Despite an academic background in Linguistics, I had never poked into dialect/accent far beyond Labov until just last year or so. Mainly, I’ve concentrated on American English dialects, specifically Appalachian speech.
This thread opened up a new area of interest. That of dialect/accent in fiction. Disney is so rich for that in the literature it has chosen to present.
I’ve looked at what I could online, and i found this “starter” article in Lexiophiles: http://www.lexiophiles.com/english/the-linguistics-of-disney-what-if-mowgli-spoke-with-a-hindi-accent The parts about power relationships and nationalism are particularly interesting, imo.
The only remarks about Hook’s accent that I can find refer to it being the “standard” London accent, removed in time to some degree to Old English.
Thanks for this thread and the posters above!
P.S. It’s a thread like this that makes me feel like I’ve found the forum for me!
Staff Report on Things Piratical: http://www.straightdope.com/columns/read/2729/why-are-pirates-depicted-with-a-parrot-on-their-shoulder
About the language:
Listen to Wendy’s dad.
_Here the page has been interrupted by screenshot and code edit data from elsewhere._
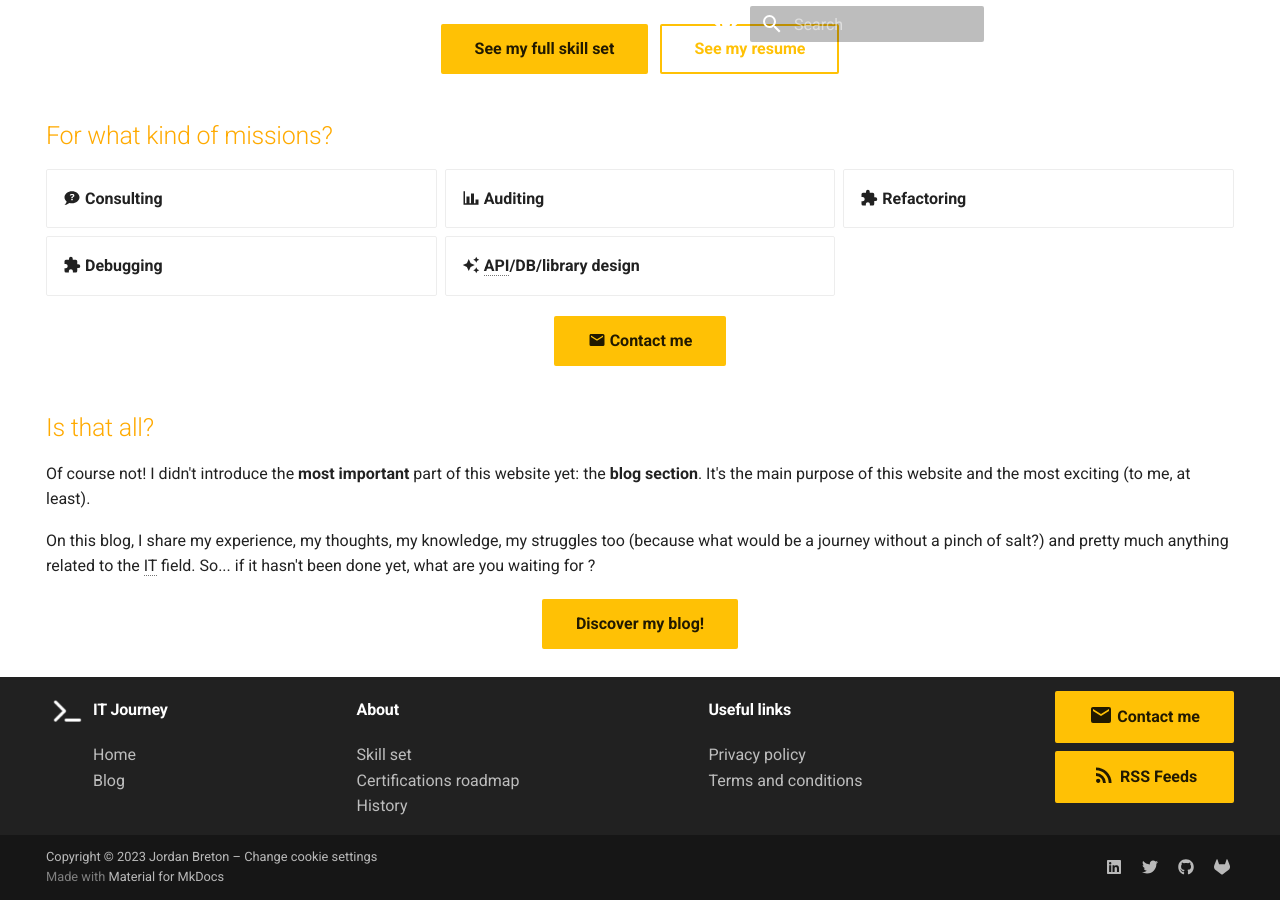
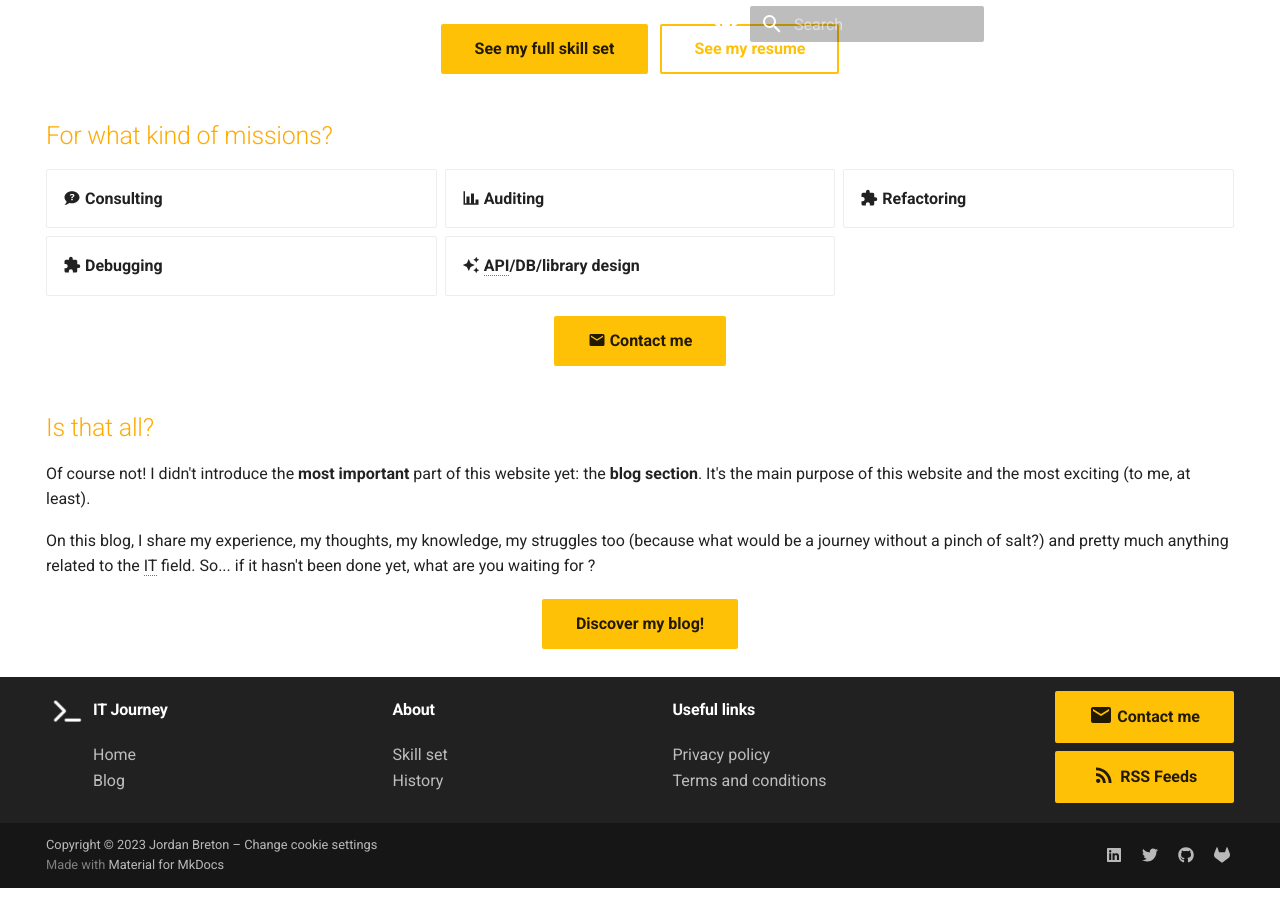
Before and after one commit to jordan-breton/it-journey-sources, an MkDocs documentation site: the page built from docs/index.md, in a window 1280 px wide and 900 px high, scrolled down 2263 px. Built offline with MkDocs 1.6.1 and Material for MkDocs 9.7.7, drawn with Linux system fonts in a browser that asks for light colours; plug-ins that fetch from the network failed and are left out; comment, search, counter and statistics services are not loaded.

Commit message:
removed useless link

```diff
--- a/overrides/partials/footer.html
+++ b/overrides/partials/footer.html
@@ -60,7 +60,6 @@
 				<h5>About</h5>
 				<menu>
 					<li><a href="/abaout/skill-set">Skill set</a></li>
-					<li><a href="/about/roadmap">Certifications roadmap</a></li>
 					<li><a href="/about/history">History</a></li>
 				</menu>
 			</div>
```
I don’t know if Disney got this right, but I just finished reading the book, and Hook not only is an Eton graduate, he’s a pathetic arrested-development Eton boy, to the extent that in his death scene, his internal monologue is all about Good Form Eton-style. Hopefully Disney was able to get an Eton accent for Hook, given how important his school was to his character.